:: Problem statement ::
Across the records below, how many lines include the string "method"? Respond with the number only.

[Code change snippets]
■ ■ ■

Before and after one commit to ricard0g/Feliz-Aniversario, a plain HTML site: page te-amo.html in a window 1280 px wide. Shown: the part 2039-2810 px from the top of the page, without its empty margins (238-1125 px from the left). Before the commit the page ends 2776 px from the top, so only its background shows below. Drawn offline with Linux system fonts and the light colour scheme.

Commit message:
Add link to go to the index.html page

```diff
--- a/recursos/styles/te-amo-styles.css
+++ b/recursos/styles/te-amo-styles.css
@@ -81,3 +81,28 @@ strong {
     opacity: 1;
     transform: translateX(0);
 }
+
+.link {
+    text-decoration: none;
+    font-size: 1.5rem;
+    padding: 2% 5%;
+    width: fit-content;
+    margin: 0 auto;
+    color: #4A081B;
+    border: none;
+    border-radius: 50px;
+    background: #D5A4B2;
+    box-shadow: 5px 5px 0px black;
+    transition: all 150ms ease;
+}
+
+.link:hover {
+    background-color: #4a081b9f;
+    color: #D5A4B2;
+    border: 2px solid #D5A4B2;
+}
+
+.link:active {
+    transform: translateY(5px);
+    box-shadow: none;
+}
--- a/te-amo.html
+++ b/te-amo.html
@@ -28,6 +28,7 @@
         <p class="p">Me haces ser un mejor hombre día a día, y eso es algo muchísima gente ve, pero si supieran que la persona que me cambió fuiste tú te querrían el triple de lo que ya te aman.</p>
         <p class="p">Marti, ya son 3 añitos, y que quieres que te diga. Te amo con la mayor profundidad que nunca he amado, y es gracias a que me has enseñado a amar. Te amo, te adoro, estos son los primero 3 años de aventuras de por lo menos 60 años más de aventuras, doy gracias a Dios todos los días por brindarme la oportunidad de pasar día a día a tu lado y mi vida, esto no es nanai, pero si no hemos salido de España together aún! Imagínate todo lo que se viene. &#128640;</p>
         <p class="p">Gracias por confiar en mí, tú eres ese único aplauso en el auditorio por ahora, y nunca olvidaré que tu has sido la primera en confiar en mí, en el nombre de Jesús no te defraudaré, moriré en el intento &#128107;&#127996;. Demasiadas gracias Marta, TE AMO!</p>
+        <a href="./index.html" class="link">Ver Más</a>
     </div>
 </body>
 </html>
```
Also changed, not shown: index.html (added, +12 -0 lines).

■ ■ ■

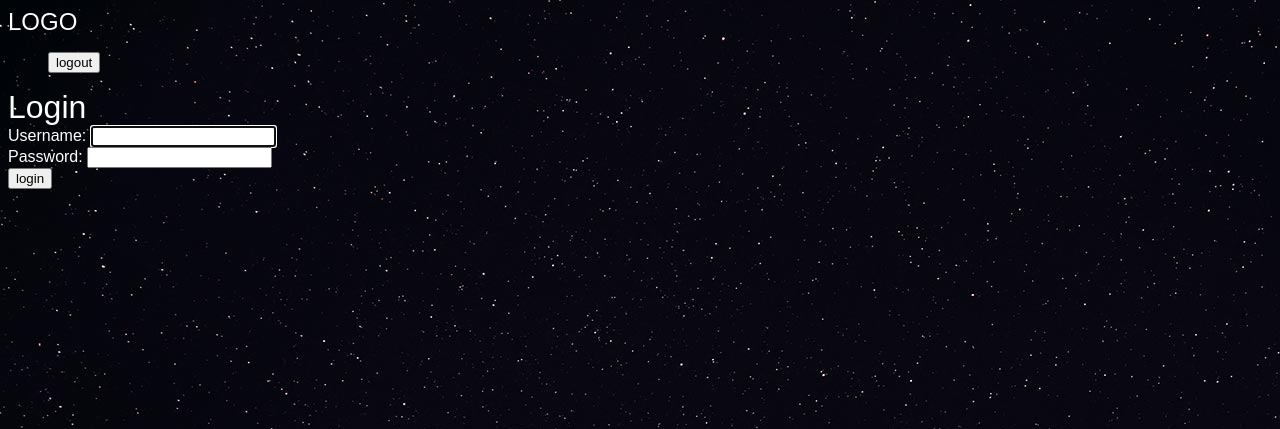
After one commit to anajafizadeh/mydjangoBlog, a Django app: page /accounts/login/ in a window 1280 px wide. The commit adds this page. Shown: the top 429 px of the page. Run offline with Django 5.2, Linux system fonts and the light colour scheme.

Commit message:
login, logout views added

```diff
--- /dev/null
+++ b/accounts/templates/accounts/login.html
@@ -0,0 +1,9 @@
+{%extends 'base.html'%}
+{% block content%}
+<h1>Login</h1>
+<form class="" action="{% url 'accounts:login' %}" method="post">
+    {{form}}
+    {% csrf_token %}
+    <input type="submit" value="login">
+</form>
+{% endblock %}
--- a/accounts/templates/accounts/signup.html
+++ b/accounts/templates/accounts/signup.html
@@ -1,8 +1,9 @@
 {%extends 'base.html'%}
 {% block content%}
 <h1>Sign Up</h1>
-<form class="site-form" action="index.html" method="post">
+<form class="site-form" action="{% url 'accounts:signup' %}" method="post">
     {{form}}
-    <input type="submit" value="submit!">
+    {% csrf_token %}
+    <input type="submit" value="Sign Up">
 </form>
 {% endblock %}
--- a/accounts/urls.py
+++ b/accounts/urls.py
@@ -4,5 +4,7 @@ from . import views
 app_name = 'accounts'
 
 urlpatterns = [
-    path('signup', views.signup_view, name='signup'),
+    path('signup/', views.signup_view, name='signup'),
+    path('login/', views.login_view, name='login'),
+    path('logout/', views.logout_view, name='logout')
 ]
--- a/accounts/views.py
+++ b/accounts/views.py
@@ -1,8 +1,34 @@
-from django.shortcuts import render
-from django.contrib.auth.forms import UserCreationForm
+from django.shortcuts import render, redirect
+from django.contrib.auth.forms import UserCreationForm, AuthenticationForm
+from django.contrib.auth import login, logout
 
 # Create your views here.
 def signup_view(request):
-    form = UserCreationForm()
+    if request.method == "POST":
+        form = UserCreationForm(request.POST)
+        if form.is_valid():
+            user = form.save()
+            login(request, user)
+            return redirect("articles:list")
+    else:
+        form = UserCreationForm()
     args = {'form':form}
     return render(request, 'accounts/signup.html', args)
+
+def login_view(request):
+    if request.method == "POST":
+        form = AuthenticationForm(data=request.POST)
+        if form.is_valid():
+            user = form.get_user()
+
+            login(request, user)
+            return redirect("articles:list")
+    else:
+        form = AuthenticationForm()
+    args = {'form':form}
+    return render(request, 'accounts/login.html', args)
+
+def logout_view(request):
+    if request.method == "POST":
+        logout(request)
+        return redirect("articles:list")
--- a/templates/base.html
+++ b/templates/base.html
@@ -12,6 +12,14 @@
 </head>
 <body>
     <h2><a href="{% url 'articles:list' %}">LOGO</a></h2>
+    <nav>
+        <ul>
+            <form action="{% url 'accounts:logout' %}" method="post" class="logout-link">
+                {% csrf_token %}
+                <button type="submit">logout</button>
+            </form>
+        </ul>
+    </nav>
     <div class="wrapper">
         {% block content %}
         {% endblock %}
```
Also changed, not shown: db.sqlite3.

■ ■ ■

:: Reply ::
7